April 1, 2021
When I was growing up, the sophistication of my cheese palate was limited to bricks of Velveeta and jars of Cheese Wiz.
Fast forward a few years and I’m working at my first marketing job at a small architecture firm in Lincoln, Nebraska. My boss, Dave, buys everyone breakfast, bagels with cream cheese. CREAM CHEESE! I felt like the most sophisticated woman in the world.
The moment Dave introduced me to this new, and actually edible cheese, I became a student of the world of fromage; Rogue River Blue, Stilton, aged Manchego, Irish Cheddar.
Pair this knowledge with the fact that I’m a Midwestern mother; I express affection and care with food. Scraped your knee? Here’s a cookie. Feeling down? I’ll make you a pie. Something to celebrate? I’ll start the barbecue.
Earlier this week I was in the grocery store and wanted to love up my family. So I meandered over to the cheese case to see what I could find.
New selections everywhere! The descriptions swept this yearning traveler to lands far away…
Connecting the dots between the voice that defined soul music and cheese…brilliant! I actually did repeat the reference to Marvin Gaye when I described this selection to my husband and kids.
An American original, expertly ripened in our caves. A layer of vegetable ash recalls Pacific mists rolling over Humboldt County’s pastures and separates the light and citrusy, cake-like layers of this now classic goat.
Even if you’ve never been to Humboldt County and seen the pastures, this descriptor creates a clear, soothing image of what happens when this cheese passes your palate.
We’ve specially selected this Muenster for a reason. Smooth, rich paste with a carrot colored rind. Aged for at least one month, it’s smelly, but not disarming, with a fermented sweetness to the stink.
Stinky cheese is a cheese-person’s cheese. It’s not for the faint of heart, but it’s filled with character like no other. This description was the equivalent of the angels whispering in my ears. It easily found its way into my cart.
But my warm and fuzzies came to a screeching halt when I came to this selection…
Sunset cheddar…are you kidding? It wasn’t an anomaly, I came across block after block that was nothing more than a list of partially filled in features.
Here’s my question to you…
Would you buy the cheese described as…
1) “Cow”, “melting” and “vegetarian”?
2) The one that’s smoother than a chorus of angels led by Marvin Gaye?
Seems ridiculous because it’s only cheese, right?

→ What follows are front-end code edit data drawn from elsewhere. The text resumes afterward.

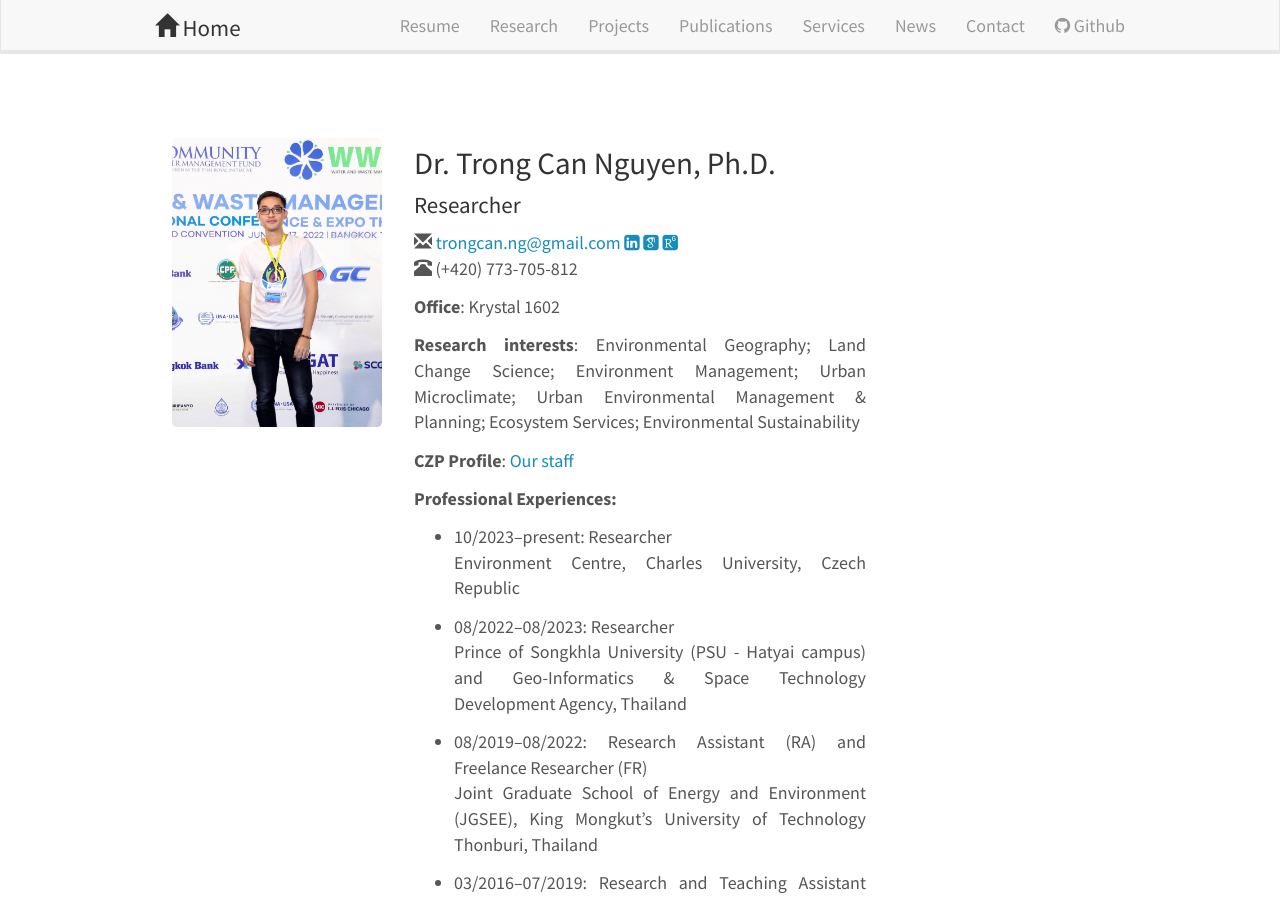
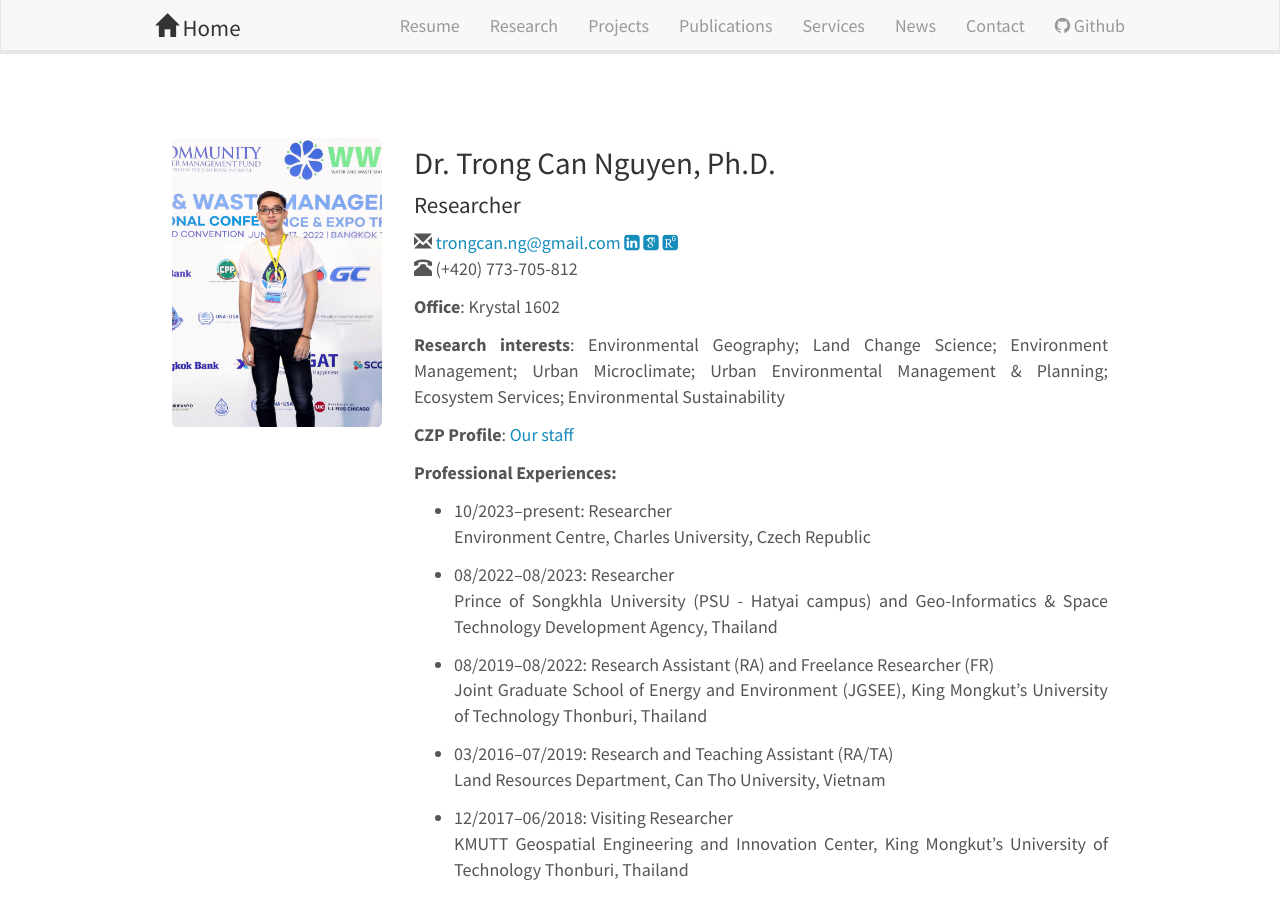
Before and after one commit to canng/cann, a Jekyll site: the page built from _pages/cv.md, in a window 1280 px wide and 900 px high. Built offline with Jekyll 4.4.1, drawn with Linux system fonts in a browser that asks for light colours; nearby versions of some CDN libraries; some web fonts are replaced.

Commit message:
update cv

```diff
--- a/_pages/cv.md
+++ b/_pages/cv.md
@@ -18,7 +18,7 @@ permalink: /cv/
 <div class="col-sm-3">
 <img src="{{ site.url }}{{ site.baseurl }}/images/teampic/cannguyen.jpg" class="img-responsive" width="100%" alt="Cann"/>
 </div>
-<div class="col-sm-6" >
+<div class="col-sm-9" >
 
 ### Dr. Trong Can Nguyen, Ph.D.
 
```
Also changed, not shown: _pages/projects.md (+0 -1 lines).
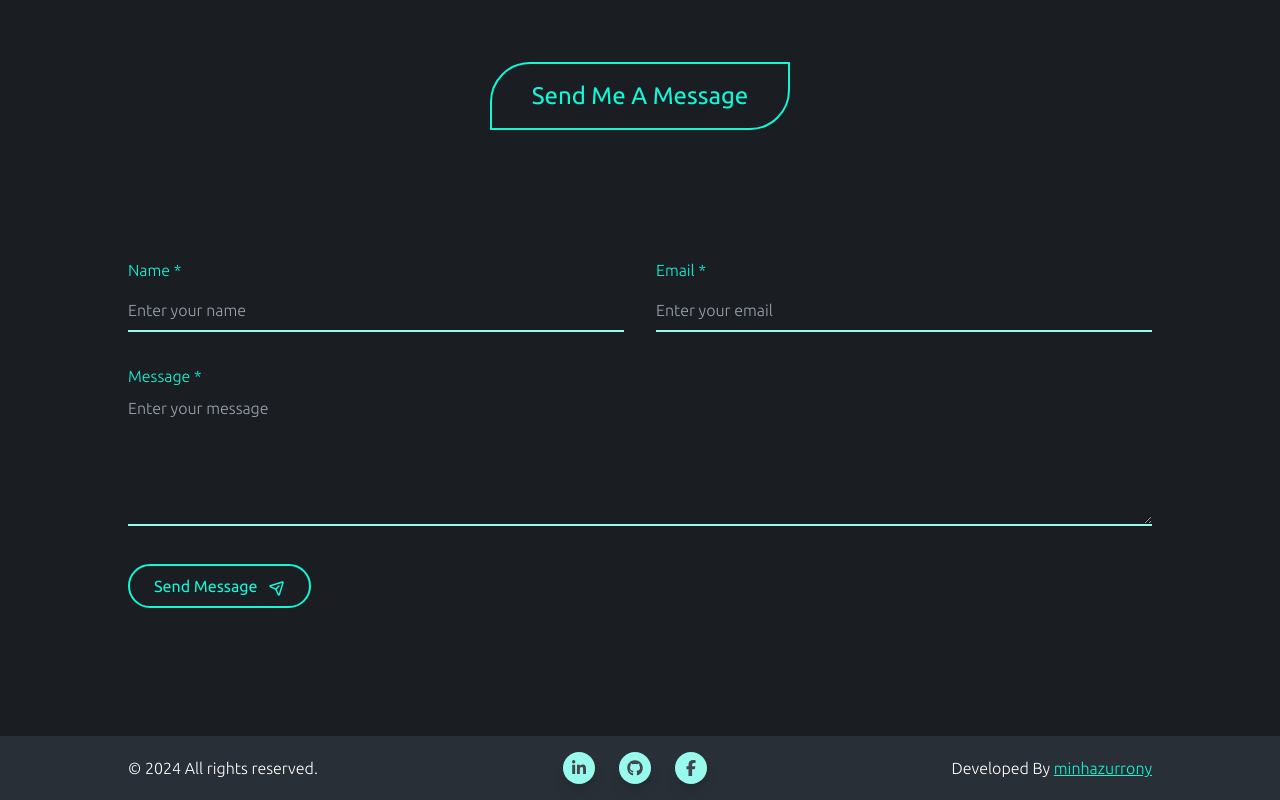
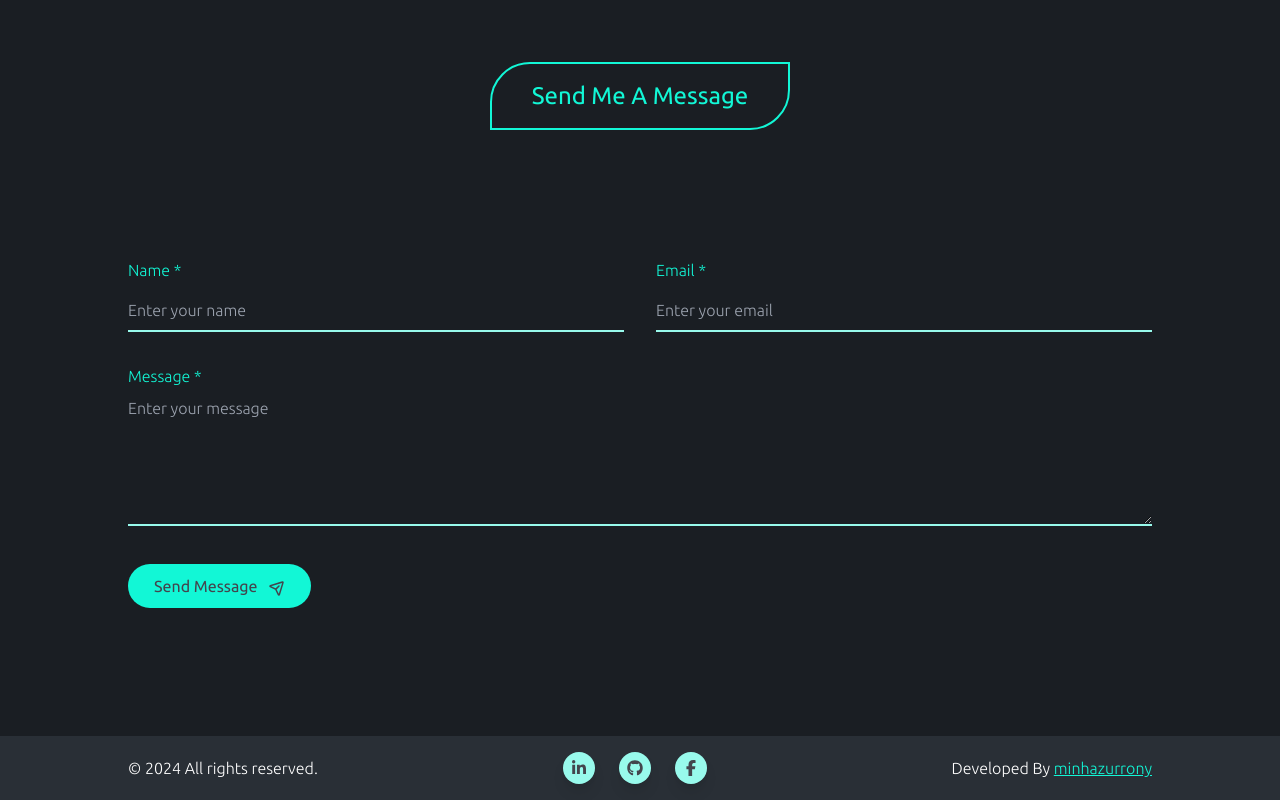
Before and after one commit to minhazurrony/portfolio, a Next.js app: page / in a window 1280 px wide. Shown: the part 7095-7895 px from the top of the page. Built offline with nearby package versions, Linux system fonts and the light colour scheme.

Commit message:
style: update contact button bg color

```diff
--- a/app/containers/home-page/Contact.tsx
+++ b/app/containers/home-page/Contact.tsx
@@ -79,7 +79,7 @@ function Contact() {
           <Reveal>
             <button
               type="submit"
-              className="rounded-full border-2 border-brand-one bg-bg-two px-6 py-2 font-ubuntu capitalize text-brand-one transition-all duration-300 ease-in hover:bg-brand-one hover:text-grey"
+              className="rounded-full border-2 border-transparent bg-brand-one px-6 py-2 font-ubuntu capitalize text-grey transition-all duration-300 ease-in hover:border-brand-one hover:bg-bg-two hover:text-brand-one"
             >
               send message <PiPaperPlaneTiltBold className="ml-2 inline" />
             </button>
```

I guarantee this same thing happens to you…that you fall into the “features” trap when you should be delighting and inspiring people with stories of what could be.
What cheese can teach you about storytelling
Why does my Friday-morning cheesefest matter to you? Because at one time or another, you’ve tried to influence someone so they will take action. It could be trying to show them an alternative so they’ll buy your stuff, support your idea or see your point of view (this could be equal parts direct-report or family teenager).
Here’s what you can learn from my experience…
- Understand what emotion you want to evoke from your story. Is it hope? Optimism? Fear of consequences if you don’t do anything? For me, cheese was about comfort and connecting. Stories are never, ever about conveying the bare facts (that’s the start of your problem, Sunset Cheddar).
- Realize that storytelling is about building a bridge. Stories create a vision of what’s possible in the future. Then, they pave the way for how to get from where you are today to where you want to be. Sometimes one will do (as in my cheese selection), sometimes you need a series of them over a long period of time (think of the 18-24 month long B2B buyer journey).
- Great stories make you want to keep coming back for more. (Lists of features don’t). I wanted more mist on the pastures and sweet stinkiness wrapped in a carrot-colored rind. What matters enough to your audience that they’d want to keep coming back for more? What’s the broader picture that matters to them?
Storytelling isn’t always easy. But focusing only on your product’s features kills any chance of romance before you even start.
What’s your biggest struggle with storytelling? Let me know in the comments below.
By the way, my cheese tab came to $108.